Through war and its aftermaths, a woman fights to keep her daughters safe.
As a girl she sees her village sacked and her beloved father and brothers flee. Her life in danger, she joins the rebellion in the hills, where her comrades force her to give up the baby she conceives. Years later, having outlived countless men, she leaves to find her lost daughter, travelling across the Atlantic with meagre resources. She returns to a community riven with distrust, fear and hypocrisy in the wake the revolution. Hernandez’ narrators have the level gaze of ordinary women reckoning with extraordinary hardship. Denouncing the ruthless machismo of combat with quiet intelligence, Slash and Burn creates a suspenseful, slow-burning revelation of rural life in the aftermath of political trauma.
“An intensive reading experience . . . What Slash and Burn—named after a method of agriculture both destructive and regenerative—shows is the difficulty of creating a new life after war or other trauma.” —John Self, The Guardian
“A brilliant evocation of civil war and its bitter legacy.” —Lucy Popescu, The Observer
“Slash and Burn investigates with brilliance and compassion the depth of desolation, violence and loss the civil conflict inflicted on a scarred society.” —Morning Star
"This is a book that uses indirect narration to create accounts that are both detailed and expansive, putting the personal first but speaking for the collective and from a more vulnerable part of society, really demonstrating the multi-layered meaning of being a survivor.” —Sounds and Colours
“Multilayered and consistently engrossing, Hernández’s knockout novel is not to be missed.”
“An homage to the women who tirelessly fight for justice and survival on all fronts.”—John Gibler
“Extraordinary and utterly gripping, a work of brutally profound beauty and universal significance.” —Philippe Sands
“It is astonishing that someone can write in such a clean and transparent way about a turbulent past.

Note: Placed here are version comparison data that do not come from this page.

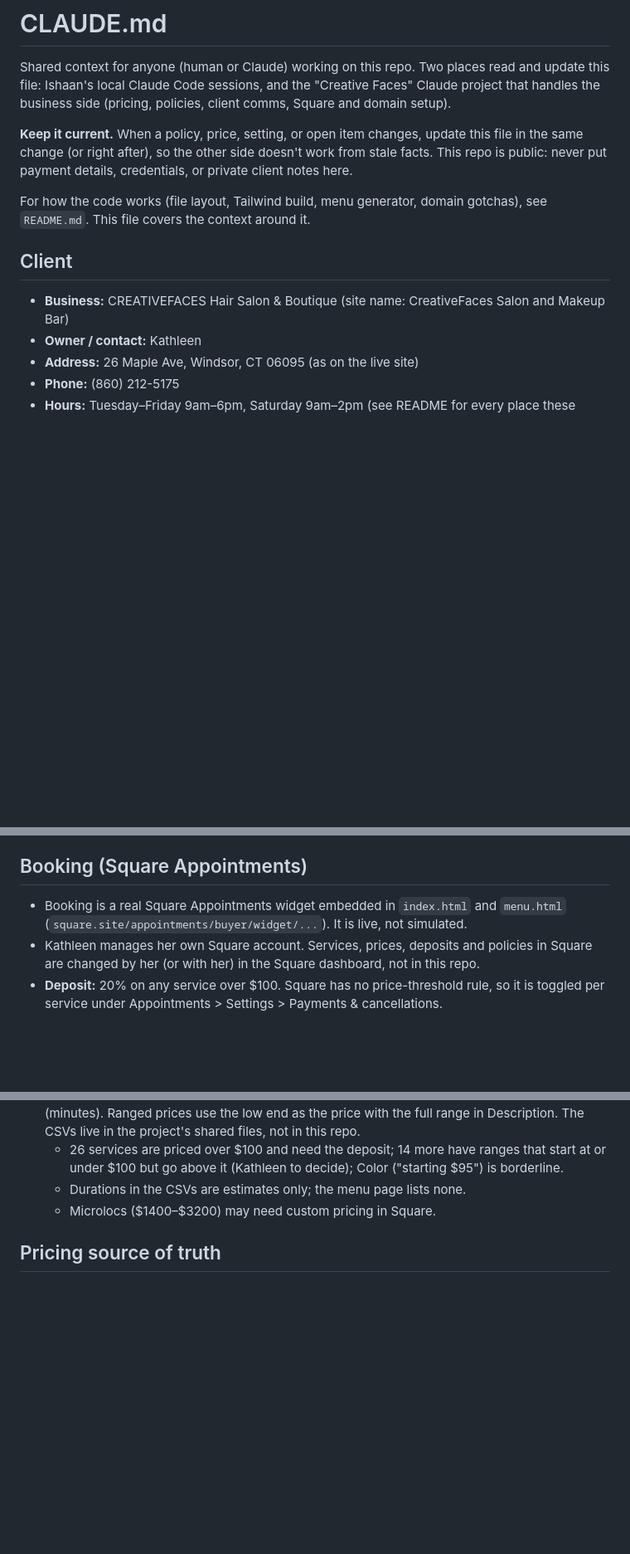
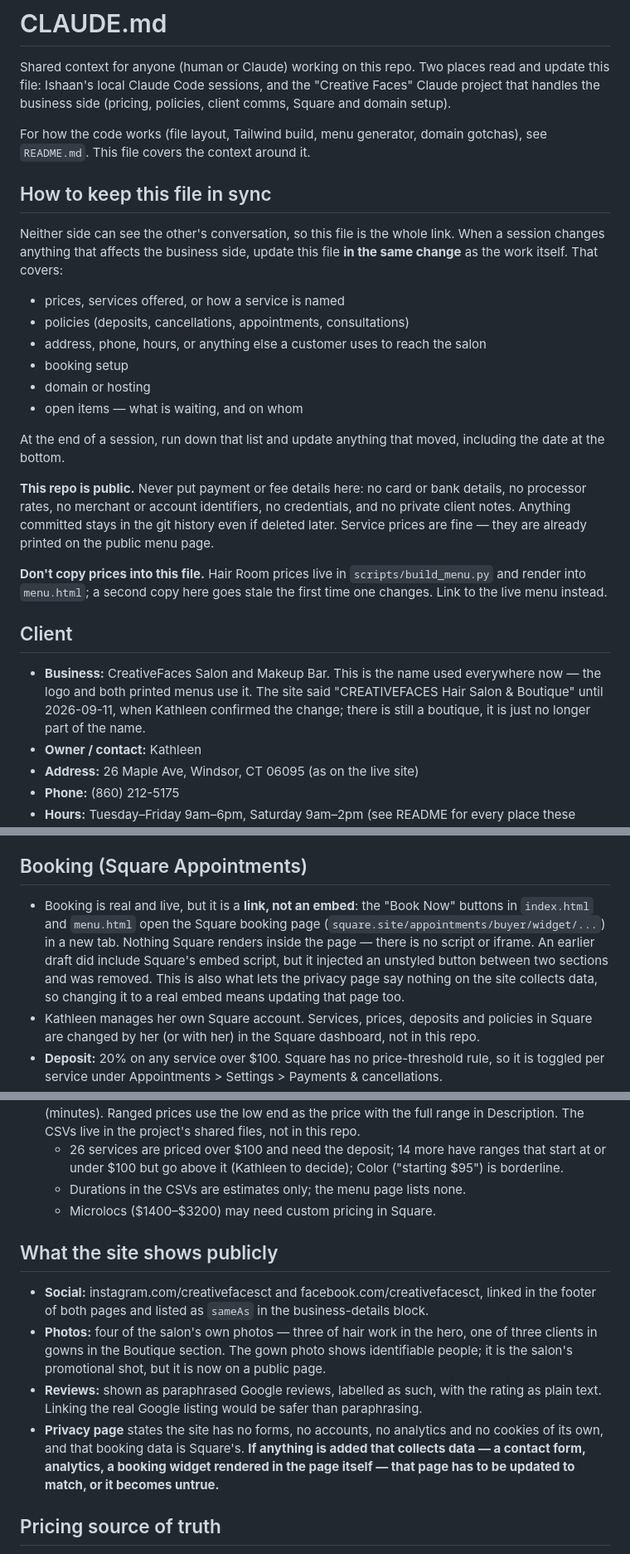
Before and after one commit to gn-Ishaan66/cfv4, a Markdown page: CLAUDE.md, 3 parts joined by grey strips. Shown at 83% size. Rendered like a GitHub page; blank space fills up the shorter version.

Commit message:
Add the sync rules to CLAUDE.md, and correct three facts
Adds the "How to keep this file in sync" section: what triggers an update, that
it happens in the same change as the work, and an end-of-session sweep. It
replaces the shorter "Keep it current" paragraph rather than sitting beside it.
Spells out that the repo being public rules out payment and fee details, and
that prices should be linked, not copied, since a second copy goes stale.

Three corrections, each something this side changed or can see directly:

- Booking is a link, not an embedded widget. The buttons open Square in a new
  tab; no script or iframe renders in the page. An early draft did embed
  Square's script and it injected an unstyled button between sections. This is
  what lets the privacy page claim nothing on the site collects data.
- The business name is CreativeFaces Salon and Makeup Bar. "Hair Salon &
  Boutique" was replaced everywhere on 2026-09-11.
- Adds what the site shows publicly (social links, photos, reviews, the privacy
  page's constraint) and three open items: the Google Business Profile still
  showing Manchester, the two unconfirmed Microlocs prices, and consent for the
  people in the boutique photo.

Co-Authored-By: Claude Opus 5 <noreply@anthropic.com>

```diff
--- a/CLAUDE.md
+++ b/CLAUDE.md
@@ -5,18 +5,40 @@ update this file: Ishaan's local Claude Code sessions, and the "Creative Faces"
 project that handles the business side (pricing, policies, client comms, Square and
 domain setup).
 
-**Keep it current.** When a policy, price, setting, or open item changes, update this
-file in the same change (or right after), so the other side doesn't work from stale
-facts. This repo is public: never put payment details, credentials, or private client
-notes here.
-
 For how the code works (file layout, Tailwind build, menu generator, domain gotchas),
 see `README.md`. This file covers the context around it.
 
+## How to keep this file in sync
+
+Neither side can see the other's conversation, so this file is the whole link. When a
+session changes anything that affects the business side, update this file **in the same
+change** as the work itself. That covers:
+
+- prices, services offered, or how a service is named
+- policies (deposits, cancellations, appointments, consultations)
+- address, phone, hours, or anything else a customer uses to reach the salon
+- booking setup
+- domain or hosting
+- open items — what is waiting, and on whom
+
+At the end of a session, run down that list and update anything that moved, including
+the date at the bottom.
+
+**This repo is public.** Never put payment or fee details here: no card or bank details,
+no processor rates, no merchant or account identifiers, no credentials, and no private
+client notes. Anything committed stays in the git history even if deleted later.
+Service prices are fine — they are already printed on the public menu page.
+
+**Don't copy prices into this file.** Hair Room prices live in `scripts/build_menu.py`
+and render into `menu.html`; a second copy here goes stale the first time one changes.
+Link to the live menu instead.
+
 ## Client
 
-- **Business:** CREATIVEFACES Hair Salon & Boutique (site name: CreativeFaces Salon and
-  Makeup Bar)
+- **Business:** CreativeFaces Salon and Makeup Bar. This is the name used everywhere now
+  — the logo and both printed menus use it. The site said "CREATIVEFACES Hair Salon &
+  Boutique" until 2026-09-11, when Kathleen confirmed the change; there is still a
+  boutique, it is just no longer part of the name.
 - **Owner / contact:** Kathleen
 - **Address:** 26 Maple Ave, Windsor, CT 06095 (as on the live site)
 - **Phone:** (860) 212-5175
@@ -37,8 +59,13 @@ see `README.md`. This file covers the context around it.
 
 ## Booking (Square Appointments)
 
-- Booking is a real Square Appointments widget embedded in `index.html` and
-  `menu.html` (`square.site/appointments/buyer/widget/...`). It is live, not simulated.
+- Booking is real and live, but it is a **link, not an embed**: the "Book Now" buttons in
+  `index.html` and `menu.html` open the Square booking page
+  (`square.site/appointments/buyer/widget/...`) in a new tab. Nothing Square renders
+  inside the page — there is no script or iframe. An earlier draft did include Square's
+  embed script, but it injected an unstyled button between two sections and was removed.
+  This is also what lets the privacy page say nothing on the site collects data, so
+  changing it to a real embed means updating that page too.
 - Kathleen manages her own Square account. Services, prices, deposits and policies
   in Square are changed by her (or with her) in the Square dashboard, not in this repo.
 - **Deposit:** 20% on any service over $100. Square has no price-threshold rule, so it
@@ -55,6 +82,20 @@ see `README.md`. This file covers the context around it.
     $95") is borderline.
   - Durations in the CSVs are estimates only; the menu page lists none.
   - Microlocs ($1400–$3200) may need custom pricing in Square.
+
+## What the site shows publicly
+
+- **Social:** instagram.com/creativefacesct and facebook.com/creativefacesct, linked in
+  the footer of both pages and listed as `sameAs` in the business-details block.
+- **Photos:** four of the salon's own photos — three of hair work in the hero, one of
+  three clients in gowns in the Boutique section. The gown photo shows identifiable
+  people; it is the salon's promotional shot, but it is now on a public page.
+- **Reviews:** shown as paraphrased Google reviews, labelled as such, with the rating as
+  plain text. Linking the real Google listing would be safer than paraphrasing.
+- **Privacy page** states the site has no forms, no accounts, no analytics and no cookies
+  of its own, and that booking data is Square's. **If anything is added that collects
+  data — a contact form, analytics, a booking widget rendered in the page itself — that
+  page has to be updated to match, or it becomes untrue.**
 
 ## Pricing source of truth
 
```
Also changed, not shown: other parts of CLAUDE.md (+8 -0 lines).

Claudia Hernández's prose is the controlled breathing of someone who knows that memory is another battlefield. Claudia Hernández, like her protagonists, lucid and tough women, knows how to cross these battlefields. ROZA TUMBA QUEMA confirms that she is one of the best writers in our language.” —Yuri Herrera, author of The Transmigration of Bodies
“Claudia Hernández is one of the most groundbreaking short story writers from Central America, with a way of approaching the story that is closer to Virgilio Piñera o Felisberto Hernández than to the realist tradition. Her five story collections prove this. Now, with her first novel, Claudia Hernández takes on a new challenge: telling the recent history of El Salvador through three generations of women scarred by civil war, poverty and emigration. A pulsating feminine universe, full of strength and courage, in permanent wait of the violence that surrounds it. An intense and moving novel, and a very revealing way of storytelling that will captivate the reader.” —Horacio Castellanos Moya, author of The Dream of My Return
‘Slash and Burn is an incisive look into the lasting wounds of El Salvador's Civil War. It is a tale of generational healing and resilience. centered on its women. Hernández is a calm, cutting voice on how what is broken must be put back together.” —Ryan Gattis
“There is a surreal, dreamlike quality to this story . . . it abounds with memories of violence told in a thirdperson bordering on the first, both because of the randomness of events depicted and the naivety and warmth of the language that recounts the almost childlike aspects of the war, always through eyes and a voice that are, above all, feminine.” —The Spanish Bookstage, “Weekly Choice”
"Claudia Hernández´s Slash and Burn, the first book of her monumental trilogy of post-Civil War El Salvador, reimagines the country through the voices of mothers, daughters and wives. The female gaze cuts sharp in this retelling."—Gabriela Alemán
"Claudia Hernández's extraordinary novel Slash and Burn has an embattled, unsentimental narrative style, with swift shifts of point of view to voices that are often telling her characters what isn’t possible, and a future tense that dramatizes the (im)possibilities for her and her family. Slash and Burn is destined to become a classic."—Mauro Javier Cardenas